Although this vision is seductive, promising both a free market and increased consumer welfare, the predicate belief in the effectiveness of financial-literacy education lacks empirical support. Moreover, the belief is implausible, given the velocity of change in the financial marketplace, the gulf between current consumer skills and those needed to understand today’s complex non standardized financial products, the persistence of biases in financial decision making, and the disparity between educators and financial-services firms in resources with which to reach consumers.
Harboring this belief may be innocent, but it is not harmless; the pursuit of financial literacy poses costs that almost certainly swamp any benefits. For some consumers, financial education appears to increase confidence without improving ability, leading to worse decisions. When consumers find themselves in dismal financial straits, the regulation-through-education model blames them for their plight, shaming them and deflecting calls for effective market regulation. Consumers generally do not serve as their own doctors and lawyers and for reasons of efficient division of labor alone, generally should not serve as their own financial experts. The search for effective financial-literacy education should be replaced by a search for policies more conducive to good consumer financial outcomes.”
Surprisingly, in view of the ABI’s recent negative responses to the proposed introduction of collective defined contribution schemes (CDC), the efficient pension solution does lie in insurance, though CDC is only one step on the right road.
Mary McAleese, the former President of Ireland, put the case for insurance rather well:
The certainty and confidence that insurance provision brings to all our daily lives, whether business or personal, enables us to breathe more easily, to find the confidence to let innovation flourish and to engage with the present and the future, chastened by the past but not allowing the fear of the possible to paralyse us in the present.”
For pensions, this amounts to buying the car, not the kit.
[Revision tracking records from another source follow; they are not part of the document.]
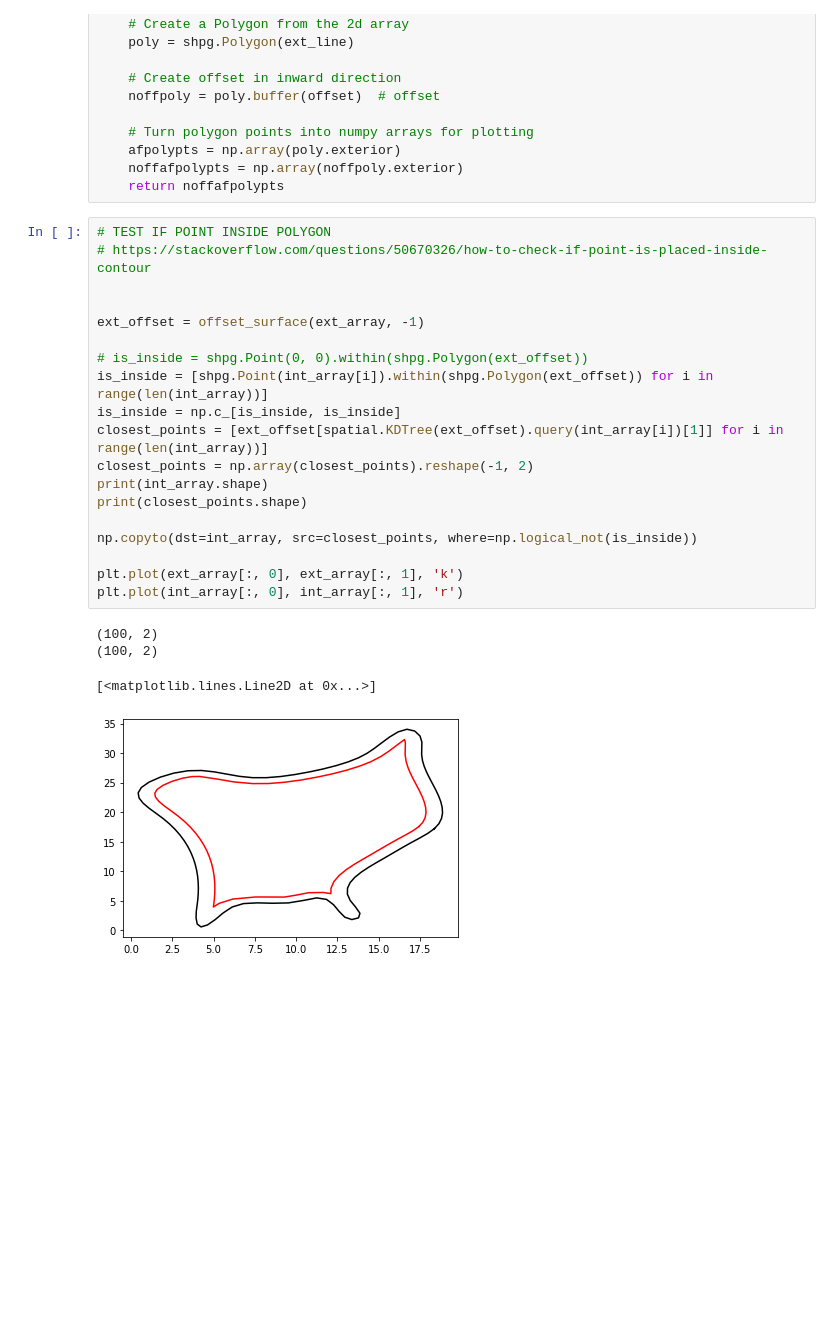
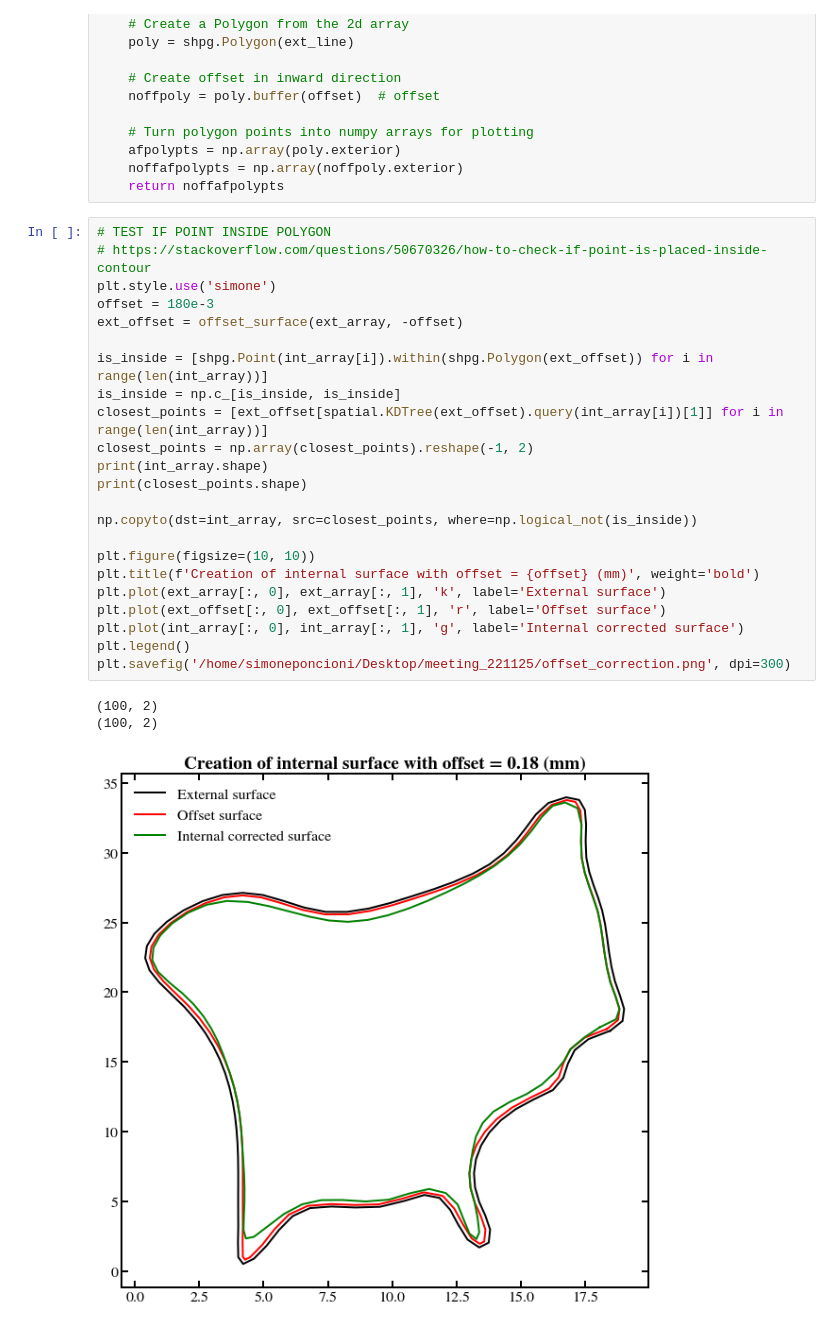
Before and after one commit to artorg-unibe-ch/spline_mesher, a Jupyter notebook: tmp/test_point_correction.ipynb.ipynb, the cells around one changed output. Drawn from its saved outputs; the diff is of its cells as text; blank space fills up the shorter version.

```diff
--- a/tmp/test_point_correction.ipynb.ipynb
+++ b/tmp/test_point_correction.ipynb.ipynb
@@ -29,24 +29,27 @@ def offset_surface(ext_line, offset):
 # %%
 # TEST IF POINT INSIDE POLYGON
 # https://stackoverflow.com/questions/50670326/how-to-check-if-point-is-placed-inside-contour
+plt.style.use('simone')
+offset = 180e-3
+ext_offset = offset_surface(ext_array, -offset)
 
-
-ext_offset = offset_surface(ext_array, -1)
-
-# is_inside = shpg.Point(0, 0).within(shpg.Polygon(ext_offset))
 is_inside = [shpg.Point(int_array[i]).within(shpg.Polygon(ext_offset)) for i in range(len(int_array))]
 is_inside = np.c_[is_inside, is_inside]
 closest_points = [ext_offset[spatial.KDTree(ext_offset).query(int_array[i])[1]] for i in range(len(int_array))]
 closest_points = np.array(closest_points).reshape(-1, 2)
 print(int_array.shape)
 print(closest_points.shape)
 
 np.copyto(dst=int_array, src=closest_points, where=np.logical_not(is_inside))
 
-plt.plot(ext_array[:, 0], ext_array[:, 1], 'k')
-plt.plot(int_array[:, 0], int_array[:, 1], 'r')
+plt.figure(figsize=(10, 10))
+plt.title(f'Creation of internal surface with offset = {offset} (mm)', weight='bold')
+plt.plot(ext_array[:, 0], ext_array[:, 1], 'k', label='External surface')
+plt.plot(ext_offset[:, 0], ext_offset[:, 1], 'r', label='Offset surface')
+plt.plot(int_array[:, 0], int_array[:, 1], 'g', label='Internal corrected surface')
+plt.legend()
+plt.savefig('/home/simoneponcioni/Desktop/meeting_221125/offset_correction.png', dpi=300)
 # %% [output]
 (100, 2)
 (100, 2)
-[<matplotlib.lines.Line2D at 0x...>]
-[figure, old version]
+[figure, new version]
```
Also changed, not shown: parts of 6 cells of this notebook, 2 other files.
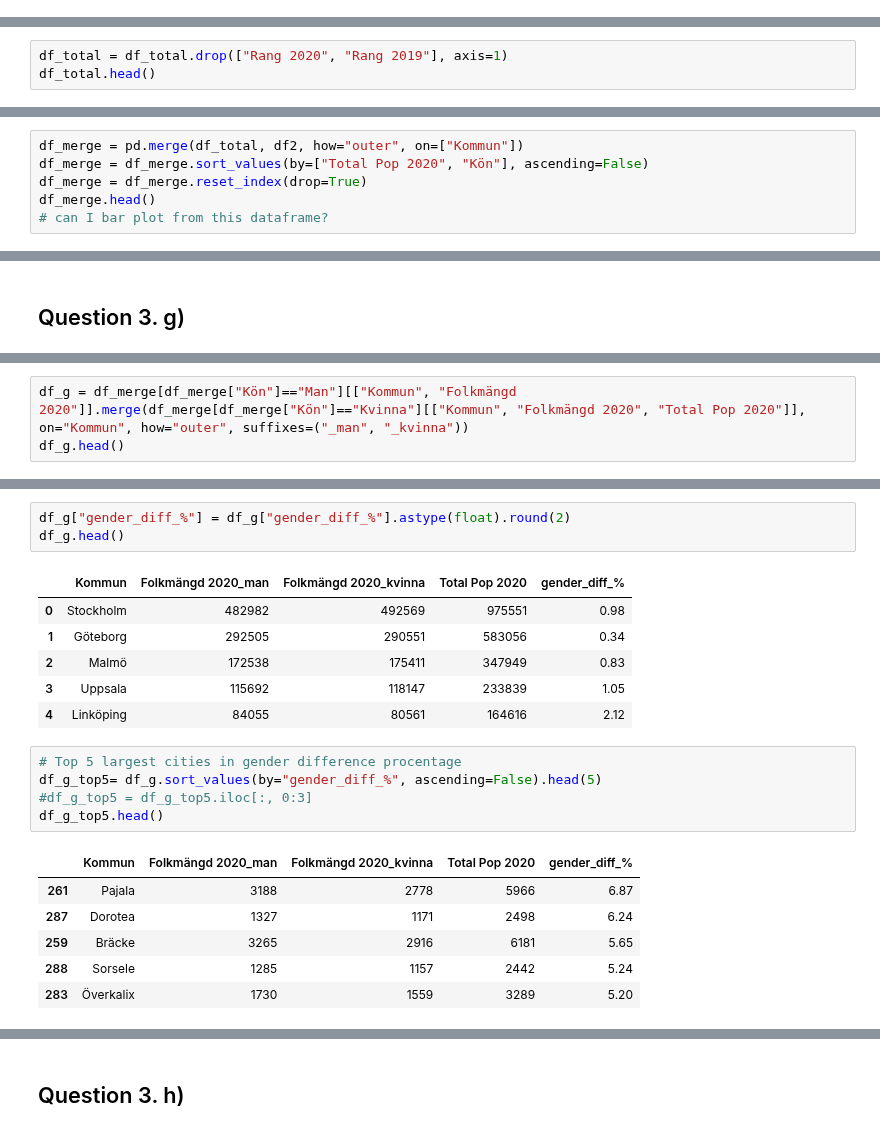
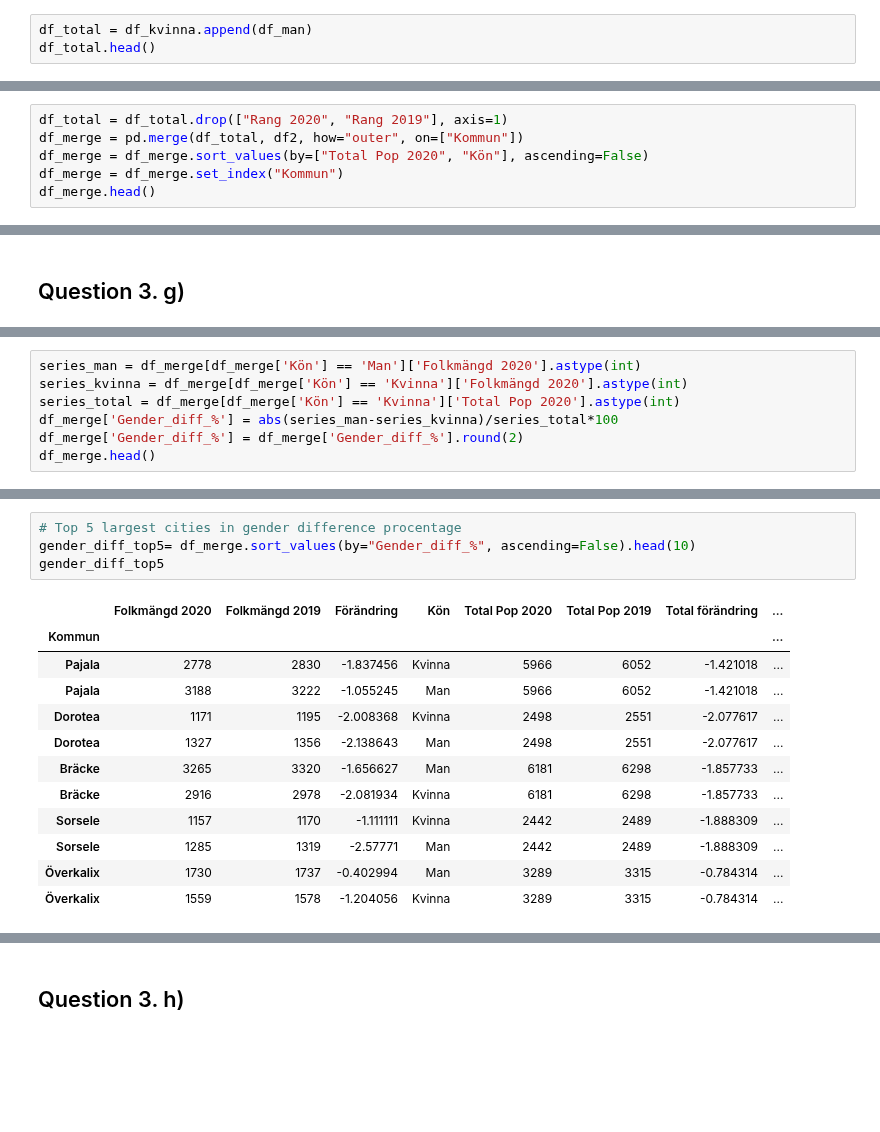
Before and after one commit to yuna-liu/Databehandling-Yuna-Liu, a Jupyter notebook: Exercises/E00_pandas_basic_syntax.ipynb, the cells around one changed output, grey strips where cells are left out. Saved outputs shown, nothing was run; the diff lists cells and outputs as text; blank space fills up the shorter version.

```diff
--- a/Exercises/E00_pandas_basic_syntax.ipynb
+++ b/Exercises/E00_pandas_basic_syntax.ipynb
@@ -557,0 +504,3 @@ memory usage: 31.7+ KB
+# %%
+df_total = df_kvinna.append(df_man)
+df_total.head()
@@ -570,4 +547,7 @@ df2.head()
 # %%
 df_total = df_total.drop(["Rang 2020", "Rang 2019"], axis=1)
-df_total.head()
+df_merge = pd.merge(df_total, df2, how="outer", on=["Kommun"])
+df_merge = df_merge.sort_values(by=["Total Pop 2020", "Kön"], ascending=False)
+df_merge = df_merge.set_index("Kommun")
+df_merge.head()
 # %% [output]
@@ -580,6 +560,0 @@ df_total.head()
-# %%
-df_merge = pd.merge(df_total, df2, how="outer", on=["Kommun"])
-df_merge = df_merge.sort_values(by=["Total Pop 2020", "Kön"], ascending=False)
-df_merge = df_merge.reset_index(drop=True)
-df_merge.head()
-# can I bar plot from this dataframe?
@@ -634,4 +602,8 @@ df_merge.head()
 # %%
-df_g = df_merge[df_merge["Kön"]=="Man"][["Kommun", "Folkmängd 2020"]].merge(df_merge[df_merge["Kön"]=="Kvinna"][["Kommun", "Folkmängd 2020", "Total Pop 2020"]], on="Kommun", how="outer", suffixes=("_man", "_kvinna"))
-df_g.head()
+series_man = df_merge[df_merge['Kön'] == 'Man']['Folkmängd 2020'].astype(int)
+series_kvinna = df_merge[df_merge['Kön'] == 'Kvinna']['Folkmängd 2020'].astype(int)
+series_total = df_merge[df_merge['Kön'] == 'Kvinna']['Total Pop 2020'].astype(int)
+df_merge['Gender_diff_%'] = abs(series_man-series_kvinna)/series_total*100
+df_merge['Gender_diff_%'] = df_merge['Gender_diff_%'].round(2)
+df_merge.head()
 # %% [output]
@@ -670,22 +617,17 @@ memory usage: 13.6+ KB
-# %%
-df_g["gender_diff_%"] = df_g["gender_diff_%"].astype(float).round(2)
-df_g.head()
-# %% [output]
-|  | Kommun | Folkmängd 2020_man | Folkmängd 2020_kvinna | Total Pop 2020 | gender_diff_% |
-| 0 | Stockholm | 482982 | 492569 | 975551 | 0.98 |
-| 1 | Göteborg | 292505 | 290551 | 583056 | 0.34 |
-| 2 | Malmö | 172538 | 175411 | 347949 | 0.83 |
-| 3 | Uppsala | 115692 | 118147 | 233839 | 1.05 |
-| 4 | Linköping | 84055 | 80561 | 164616 | 2.12 |
 # %%
 # Top 5 largest cities in gender difference procentage
-df_g_top5= df_g.sort_values(by="gender_diff_%", ascending=False).head(5)
-#df_g_top5 = df_g_top5.iloc[:, 0:3]
-df_g_top5.head()
+gender_diff_top5= df_merge.sort_values(by="Gender_diff_%", ascending=False).head(10)
+gender_diff_top5
 # %% [output]
-|  | Kommun | Folkmängd 2020_man | Folkmängd 2020_kvinna | Total Pop 2020 | gender_diff_% |
-| 261 | Pajala | 3188 | 2778 | 5966 | 6.87 |
-| 287 | Dorotea | 1327 | 1171 | 2498 | 6.24 |
-| 259 | Bräcke | 3265 | 2916 | 6181 | 5.65 |
-| 288 | Sorsele | 1285 | 1157 | 2442 | 5.24 |
-| 283 | Överkalix | 1730 | 1559 | 3289 | 5.20 |
+|  | Folkmängd 2020 | Folkmängd 2019 | Förändring | Kön | Total Pop 2020 | Total Pop 2019 | Total förändring | ... |
+| Kommun |  |  |  |  |  |  |  | ... |
+| Pajala | 2778 | 2830 | -1.837456 | Kvinna | 5966 | 6052 | -1.421018 | ... |
+| Pajala | 3188 | 3222 | -1.055245 | Man | 5966 | 6052 | -1.421018 | ... |
+| Dorotea | 1171 | 1195 | -2.008368 | Kvinna | 2498 | 2551 | -2.077617 | ... |
+| Dorotea | 1327 | 1356 | -2.138643 | Man | 2498 | 2551 | -2.077617 | ... |
+| Bräcke | 3265 | 3320 | -1.656627 | Man | 6181 | 6298 | -1.857733 | ... |
+| Bräcke | 2916 | 2978 | -2.081934 | Kvinna | 6181 | 6298 | -1.857733 | ... |
+| Sorsele | 1157 | 1170 | -1.111111 | Kvinna | 2442 | 2489 | -1.888309 | ... |
+| Sorsele | 1285 | 1319 | -2.57771 | Man | 2442 | 2489 | -1.888309 | ... |
+| Överkalix | 1730 | 1737 | -0.402994 | Man | 3289 | 3315 | -0.784314 | ... |
+| Överkalix | 1559 | 1578 | -1.204056 | Kvinna | 3289 | 3315 | -0.784314 | ... |
```
Also changed, not shown: parts of 39 cells of this notebook.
For those who would like to believe that our existing methods might work, if only we applied more of them, let me take just one, transparency, among many possible and indicate its failings. The demands for disclosure and transparency arise from the desire for public accountability – but it is never a sufficient basis for delivering this. Sufficiency would additionally require adequate and unambiguous communication. Moreover, in many circumstances, transparency is not even a necessary condition; notably where it creates perverse incentives.
Transparency and disclosure will not level the playing field between the institutions and individual investors. The institutional investor’s advantage does not lie in simply having access to more information, but mainly in analysis and information processing. That means that greater disclosure will make the gap between institutions and individual consumers bigger, rather than level the playing field.
The further problem with additional disclosure is that it affords even greater opportunity for liability evasion on the part of managers and advisors. All that unintelligible fine print, and those incomprehensible reports are designed to eliminate accountability, and with that any possibility of reparations or redress.
The challenge for the UK insurance industry is to design policies that can provide occupational pensions cost effectively, while satisfying McAleese’s earlier confidence, certainty and comfort principles.
Of course, those innovations need not, and probably will not, rely upon either the nostrums of academic finance or the fads and whims of the omnipresent, omniscient pension consultant. Given the global pre-eminence of London in insurance, it is surprising that Germany and Sweden have more advanced offerings, which have survived the tests of time and customer satisfaction rather well. Another case of vorsprung durch technik?